▶ _Description of the task_: Gather, from the data below, each line in which the word "Test" occurs.

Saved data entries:
>>

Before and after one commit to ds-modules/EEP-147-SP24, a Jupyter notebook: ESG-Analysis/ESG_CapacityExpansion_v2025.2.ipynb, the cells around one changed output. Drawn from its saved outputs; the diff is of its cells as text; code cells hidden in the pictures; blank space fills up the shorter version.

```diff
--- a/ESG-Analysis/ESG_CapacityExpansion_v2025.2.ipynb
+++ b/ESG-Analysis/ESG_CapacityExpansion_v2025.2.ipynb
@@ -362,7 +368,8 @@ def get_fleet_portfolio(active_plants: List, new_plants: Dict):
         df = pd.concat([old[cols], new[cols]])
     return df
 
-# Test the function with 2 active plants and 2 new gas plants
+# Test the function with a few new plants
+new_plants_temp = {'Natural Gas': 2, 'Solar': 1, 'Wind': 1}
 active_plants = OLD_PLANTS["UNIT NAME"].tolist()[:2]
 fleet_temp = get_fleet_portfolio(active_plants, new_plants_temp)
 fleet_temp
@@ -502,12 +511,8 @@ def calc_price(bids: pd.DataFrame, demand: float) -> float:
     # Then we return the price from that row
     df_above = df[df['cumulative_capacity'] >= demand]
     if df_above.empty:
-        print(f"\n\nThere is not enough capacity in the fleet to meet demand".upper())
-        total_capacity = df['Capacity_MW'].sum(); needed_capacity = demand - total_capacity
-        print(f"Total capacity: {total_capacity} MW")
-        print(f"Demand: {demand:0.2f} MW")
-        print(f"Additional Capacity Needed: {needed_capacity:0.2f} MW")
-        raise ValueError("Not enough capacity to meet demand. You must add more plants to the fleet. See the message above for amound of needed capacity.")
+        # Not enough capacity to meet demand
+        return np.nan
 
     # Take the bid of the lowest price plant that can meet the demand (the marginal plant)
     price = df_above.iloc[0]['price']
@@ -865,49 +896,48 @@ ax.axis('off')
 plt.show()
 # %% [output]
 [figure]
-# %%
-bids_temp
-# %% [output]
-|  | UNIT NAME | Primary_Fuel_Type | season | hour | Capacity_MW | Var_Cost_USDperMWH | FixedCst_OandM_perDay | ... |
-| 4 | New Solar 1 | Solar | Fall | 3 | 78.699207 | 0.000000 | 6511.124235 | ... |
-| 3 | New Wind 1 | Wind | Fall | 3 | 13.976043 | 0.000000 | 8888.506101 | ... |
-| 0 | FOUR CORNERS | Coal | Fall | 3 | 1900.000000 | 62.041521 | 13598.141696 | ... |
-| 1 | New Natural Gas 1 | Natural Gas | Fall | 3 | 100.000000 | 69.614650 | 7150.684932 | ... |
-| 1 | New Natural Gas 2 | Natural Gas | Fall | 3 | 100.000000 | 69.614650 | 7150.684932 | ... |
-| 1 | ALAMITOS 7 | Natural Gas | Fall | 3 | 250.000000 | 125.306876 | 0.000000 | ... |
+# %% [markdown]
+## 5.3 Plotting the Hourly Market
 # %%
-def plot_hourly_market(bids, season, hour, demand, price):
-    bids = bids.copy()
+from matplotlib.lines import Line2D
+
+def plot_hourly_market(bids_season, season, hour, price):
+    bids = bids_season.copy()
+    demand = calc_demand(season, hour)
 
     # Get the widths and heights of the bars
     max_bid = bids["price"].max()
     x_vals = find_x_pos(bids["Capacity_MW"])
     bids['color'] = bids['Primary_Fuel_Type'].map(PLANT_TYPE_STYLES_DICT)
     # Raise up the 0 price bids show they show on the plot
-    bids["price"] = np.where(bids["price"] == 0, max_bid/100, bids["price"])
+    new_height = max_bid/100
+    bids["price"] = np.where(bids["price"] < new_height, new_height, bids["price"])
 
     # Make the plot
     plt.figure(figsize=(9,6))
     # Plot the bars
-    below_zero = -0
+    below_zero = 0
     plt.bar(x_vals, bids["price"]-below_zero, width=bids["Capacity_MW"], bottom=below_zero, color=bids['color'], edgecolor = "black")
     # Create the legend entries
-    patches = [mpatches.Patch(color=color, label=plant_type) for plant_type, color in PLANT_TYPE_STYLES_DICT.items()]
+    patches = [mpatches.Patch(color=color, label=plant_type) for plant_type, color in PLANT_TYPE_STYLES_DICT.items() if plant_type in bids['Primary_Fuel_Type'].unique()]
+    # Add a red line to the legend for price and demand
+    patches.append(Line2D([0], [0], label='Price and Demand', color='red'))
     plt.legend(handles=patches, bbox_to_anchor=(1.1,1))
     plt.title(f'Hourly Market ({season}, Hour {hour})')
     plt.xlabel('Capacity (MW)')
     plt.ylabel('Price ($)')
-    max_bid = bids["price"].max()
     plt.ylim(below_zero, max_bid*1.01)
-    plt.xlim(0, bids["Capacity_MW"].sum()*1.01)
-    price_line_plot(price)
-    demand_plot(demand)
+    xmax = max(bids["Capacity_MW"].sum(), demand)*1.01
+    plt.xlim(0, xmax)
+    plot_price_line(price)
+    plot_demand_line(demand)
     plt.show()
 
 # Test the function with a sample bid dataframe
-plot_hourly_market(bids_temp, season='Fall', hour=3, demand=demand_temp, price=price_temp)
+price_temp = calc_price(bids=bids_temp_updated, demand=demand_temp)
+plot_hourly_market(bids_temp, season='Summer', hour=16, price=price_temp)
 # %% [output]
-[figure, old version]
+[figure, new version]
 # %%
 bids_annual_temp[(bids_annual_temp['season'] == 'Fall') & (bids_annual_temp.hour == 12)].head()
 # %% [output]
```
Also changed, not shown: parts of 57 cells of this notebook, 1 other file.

<<

▶ _Written reply_:
-# Test the function with 2 active plants and 2 new gas plants
+# Test the function with a few new plants
 # Test the function with a sample bid dataframe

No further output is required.